Wherever a picture appears, leave it out; set down everything else in the records exactly.

___ THE DATA ___

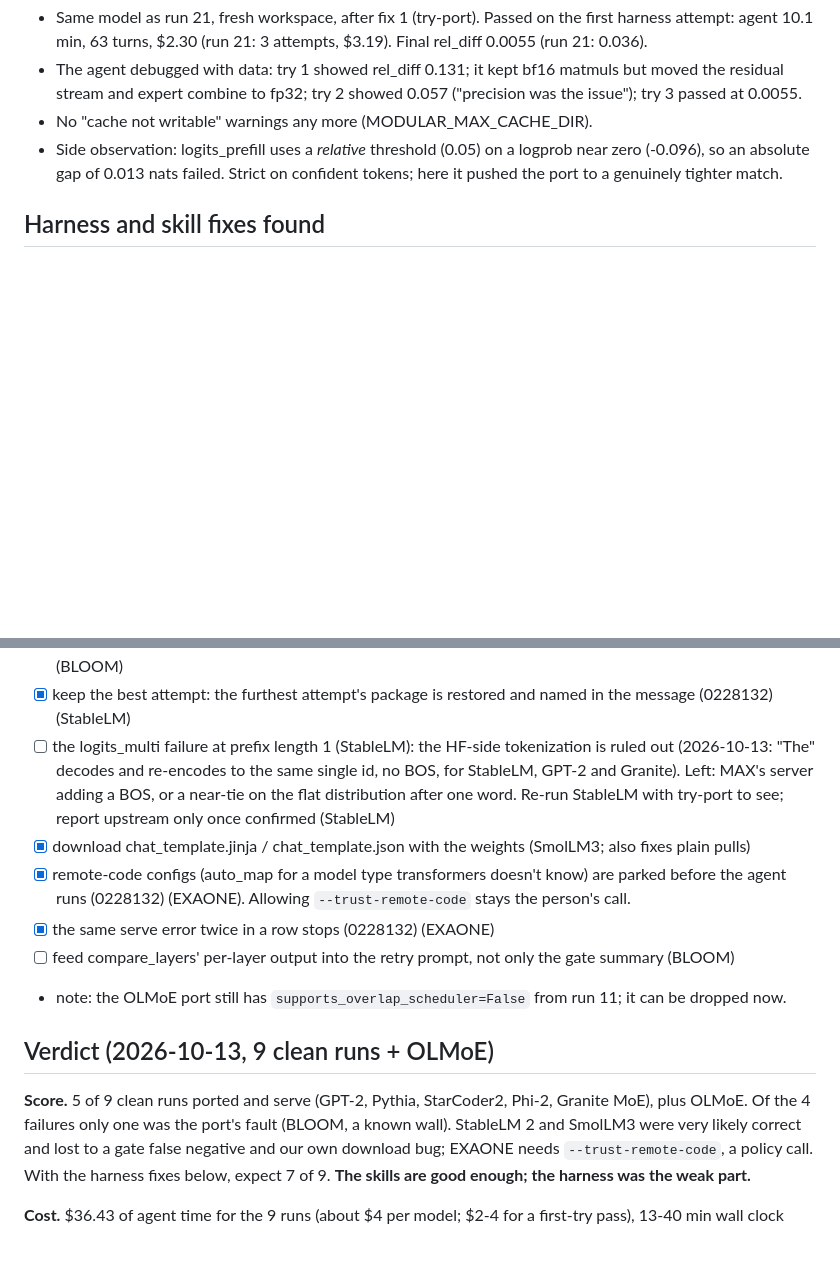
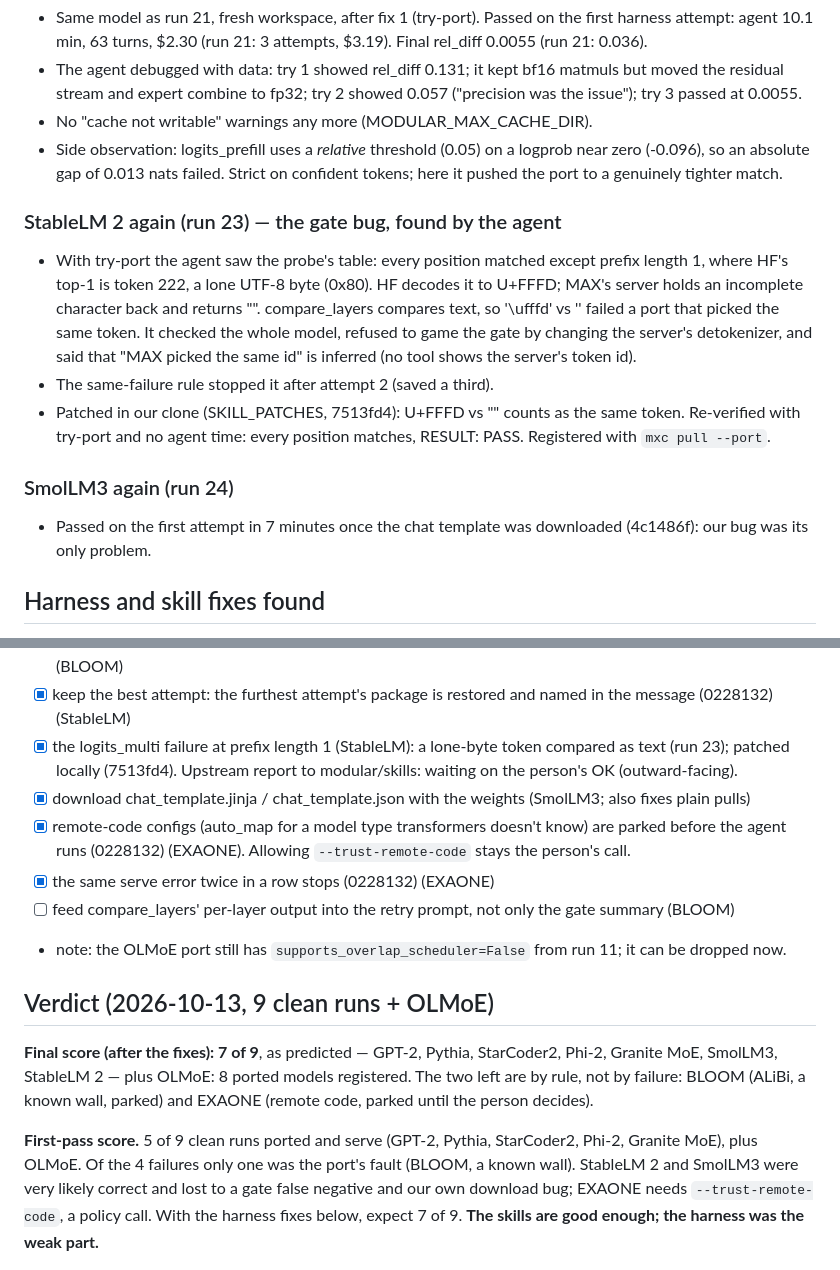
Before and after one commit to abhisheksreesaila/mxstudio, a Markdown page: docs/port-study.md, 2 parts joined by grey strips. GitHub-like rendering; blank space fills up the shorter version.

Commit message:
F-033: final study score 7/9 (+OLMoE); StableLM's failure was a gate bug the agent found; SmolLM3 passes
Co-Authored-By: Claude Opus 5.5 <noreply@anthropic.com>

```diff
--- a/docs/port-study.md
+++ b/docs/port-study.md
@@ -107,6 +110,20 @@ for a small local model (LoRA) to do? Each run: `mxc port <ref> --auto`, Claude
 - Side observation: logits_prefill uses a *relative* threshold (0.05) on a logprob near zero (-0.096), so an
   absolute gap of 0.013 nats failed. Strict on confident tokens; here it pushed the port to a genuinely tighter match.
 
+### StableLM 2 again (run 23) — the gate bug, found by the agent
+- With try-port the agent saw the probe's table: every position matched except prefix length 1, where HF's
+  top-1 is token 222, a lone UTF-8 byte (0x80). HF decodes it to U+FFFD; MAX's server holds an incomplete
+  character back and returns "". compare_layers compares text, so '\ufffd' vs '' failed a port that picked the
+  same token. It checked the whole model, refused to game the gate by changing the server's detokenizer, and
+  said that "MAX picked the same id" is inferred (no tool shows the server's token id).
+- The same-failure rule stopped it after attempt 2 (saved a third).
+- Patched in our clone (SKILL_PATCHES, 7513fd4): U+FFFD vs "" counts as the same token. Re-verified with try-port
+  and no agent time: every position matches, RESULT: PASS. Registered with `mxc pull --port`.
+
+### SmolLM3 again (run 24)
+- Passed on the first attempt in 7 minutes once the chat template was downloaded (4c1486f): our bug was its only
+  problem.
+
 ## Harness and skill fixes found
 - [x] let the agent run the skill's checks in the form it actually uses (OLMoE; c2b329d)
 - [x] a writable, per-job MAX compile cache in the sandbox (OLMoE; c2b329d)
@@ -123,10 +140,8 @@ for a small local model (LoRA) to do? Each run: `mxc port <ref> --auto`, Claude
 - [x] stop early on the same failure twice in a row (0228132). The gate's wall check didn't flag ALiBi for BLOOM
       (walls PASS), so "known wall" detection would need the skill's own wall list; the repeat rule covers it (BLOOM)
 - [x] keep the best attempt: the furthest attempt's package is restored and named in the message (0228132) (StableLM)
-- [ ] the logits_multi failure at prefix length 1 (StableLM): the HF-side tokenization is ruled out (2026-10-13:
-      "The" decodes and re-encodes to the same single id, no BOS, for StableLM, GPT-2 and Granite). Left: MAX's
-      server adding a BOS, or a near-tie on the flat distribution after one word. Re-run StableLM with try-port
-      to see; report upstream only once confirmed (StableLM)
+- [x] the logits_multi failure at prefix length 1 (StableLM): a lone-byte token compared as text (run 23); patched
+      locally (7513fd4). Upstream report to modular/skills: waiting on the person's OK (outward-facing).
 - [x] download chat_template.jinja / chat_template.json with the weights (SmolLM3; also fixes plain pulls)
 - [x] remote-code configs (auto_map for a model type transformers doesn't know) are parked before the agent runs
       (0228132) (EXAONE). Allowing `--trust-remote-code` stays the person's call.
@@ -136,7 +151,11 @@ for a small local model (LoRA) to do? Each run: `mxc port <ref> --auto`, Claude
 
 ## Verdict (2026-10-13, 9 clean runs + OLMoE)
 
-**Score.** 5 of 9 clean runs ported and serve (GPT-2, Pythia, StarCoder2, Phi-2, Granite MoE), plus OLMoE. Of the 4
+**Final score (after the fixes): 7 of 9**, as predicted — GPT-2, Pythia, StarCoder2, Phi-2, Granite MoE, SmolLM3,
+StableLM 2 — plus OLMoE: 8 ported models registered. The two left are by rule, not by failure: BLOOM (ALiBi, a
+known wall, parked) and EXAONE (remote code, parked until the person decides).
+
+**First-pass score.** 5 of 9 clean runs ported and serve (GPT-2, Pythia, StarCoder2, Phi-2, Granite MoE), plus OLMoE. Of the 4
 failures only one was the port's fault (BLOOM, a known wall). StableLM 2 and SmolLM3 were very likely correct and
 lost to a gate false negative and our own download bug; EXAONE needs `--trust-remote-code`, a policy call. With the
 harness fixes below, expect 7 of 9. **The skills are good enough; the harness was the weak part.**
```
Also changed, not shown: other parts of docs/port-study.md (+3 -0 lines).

___

▶ ANSWER TO THIS PROBLEM:
Before and after one commit to abhisheksreesaila/mxstudio, a Markdown page: docs/port-study.md, 2 parts joined by grey strips. GitHub-like rendering; blank space fills up the shorter version.

Commit message:
F-033: final study score 7/9 (+OLMoE); StableLM's failure was a gate bug the agent found; SmolLM3 passes
Co-Authored-By: Claude Opus 5.5 <noreply@anthropic.com>

```diff
--- a/docs/port-study.md
+++ b/docs/port-study.md
@@ -107,6 +110,20 @@ for a small local model (LoRA) to do? Each run: `mxc port <ref> --auto`, Claude
 - Side observation: logits_prefill uses a *relative* threshold (0.05) on a logprob near zero (-0.096), so an
   absolute gap of 0.013 nats failed. Strict on confident tokens; here it pushed the port to a genuinely tighter match.
 
+### StableLM 2 again (run 23) — the gate bug, found by the agent
+- With try-port the agent saw the probe's table: every position matched except prefix length 1, where HF's
+  top-1 is token 222, a lone UTF-8 byte (0x80). HF decodes it to U+FFFD; MAX's server holds an incomplete
+  character back and returns "". compare_layers compares text, so '\ufffd' vs '' failed a port that picked the
+  same token. It checked the whole model, refused to game the gate by changing the server's detokenizer, and
+  said that "MAX picked the same id" is inferred (no tool shows the server's token id).
+- The same-failure rule stopped it after attempt 2 (saved a third).
+- Patched in our clone (SKILL_PATCHES, 7513fd4): U+FFFD vs "" counts as the same token. Re-verified with try-port
+  and no agent time: every position matches, RESULT: PASS. Registered with `mxc pull --port`.
+
+### SmolLM3 again (run 24)
+- Passed on the first attempt in 7 minutes once the chat template was downloaded (4c1486f): our bug was its only
+  problem.
+
 ## Harness and skill fixes found
 - [x] let the agent run the skill's checks in the form it actually uses (OLMoE; c2b329d)
 - [x] a writable, per-job MAX compile cache in the sandbox (OLMoE; c2b329d)
@@ -123,10 +140,8 @@ for a small local model (LoRA) to do? Each run: `mxc port <ref> --auto`, Claude
 - [x] stop early on the same failure twice in a row (0228132). The gate's wall check didn't flag ALiBi for BLOOM
       (walls PASS), so "known wall" detection would need the skill's own wall list; the repeat rule covers it (BLOOM)
 - [x] keep the best attempt: the furthest attempt's package is restored and named in the message (0228132) (StableLM)
-- [ ] the logits_multi failure at prefix length 1 (StableLM): the HF-side tokenization is ruled out (2026-10-13:
-      "The" decodes and re-encodes to the same single id, no BOS, for StableLM, GPT-2 and Granite). Left: MAX's
-      server adding a BOS, or a near-tie on the flat distribution after one word. Re-run StableLM with try-port
-      to see; report upstream only once confirmed (StableLM)
+- [x] the logits_multi failure at prefix length 1 (StableLM): a lone-byte token compared as text (run 23); patched
+      locally (7513fd4). Upstream report to modular/skills: waiting on the person's OK (outward-facing).
 - [x] download chat_template.jinja / chat_template.json with the weights (SmolLM3; also fixes plain pulls)
 - [x] remote-code configs (auto_map for a model type transformers doesn't know) are parked before the agent runs
       (0228132) (EXAONE). Allowing `--trust-remote-code` stays the person's call.
@@ -136,7 +151,11 @@ for a small local model (LoRA) to do? Each run: `mxc port <ref> --auto`, Claude
 
 ## Verdict (2026-10-13, 9 clean runs + OLMoE)
 
-**Score.** 5 of 9 clean runs ported and serve (GPT-2, Pythia, StarCoder2, Phi-2, Granite MoE), plus OLMoE. Of the 4
+**Final score (after the fixes): 7 of 9**, as predicted — GPT-2, Pythia, StarCoder2, Phi-2, Granite MoE, SmolLM3,
+StableLM 2 — plus OLMoE: 8 ported models registered. The two left are by rule, not by failure: BLOOM (ALiBi, a
+known wall, parked) and EXAONE (remote code, parked until the person decides).
+
+**First-pass score.** 5 of 9 clean runs ported and serve (GPT-2, Pythia, StarCoder2, Phi-2, Granite MoE), plus OLMoE. Of the 4
 failures only one was the port's fault (BLOOM, a known wall). StableLM 2 and SmolLM3 were very likely correct and
 lost to a gate false negative and our own download bug; EXAONE needs `--trust-remote-code`, a policy call. With the
 harness fixes below, expect 7 of 9. **The skills are good enough; the harness was the weak part.**
```
Also changed, not shown: other parts of docs/port-study.md (+3 -0 lines).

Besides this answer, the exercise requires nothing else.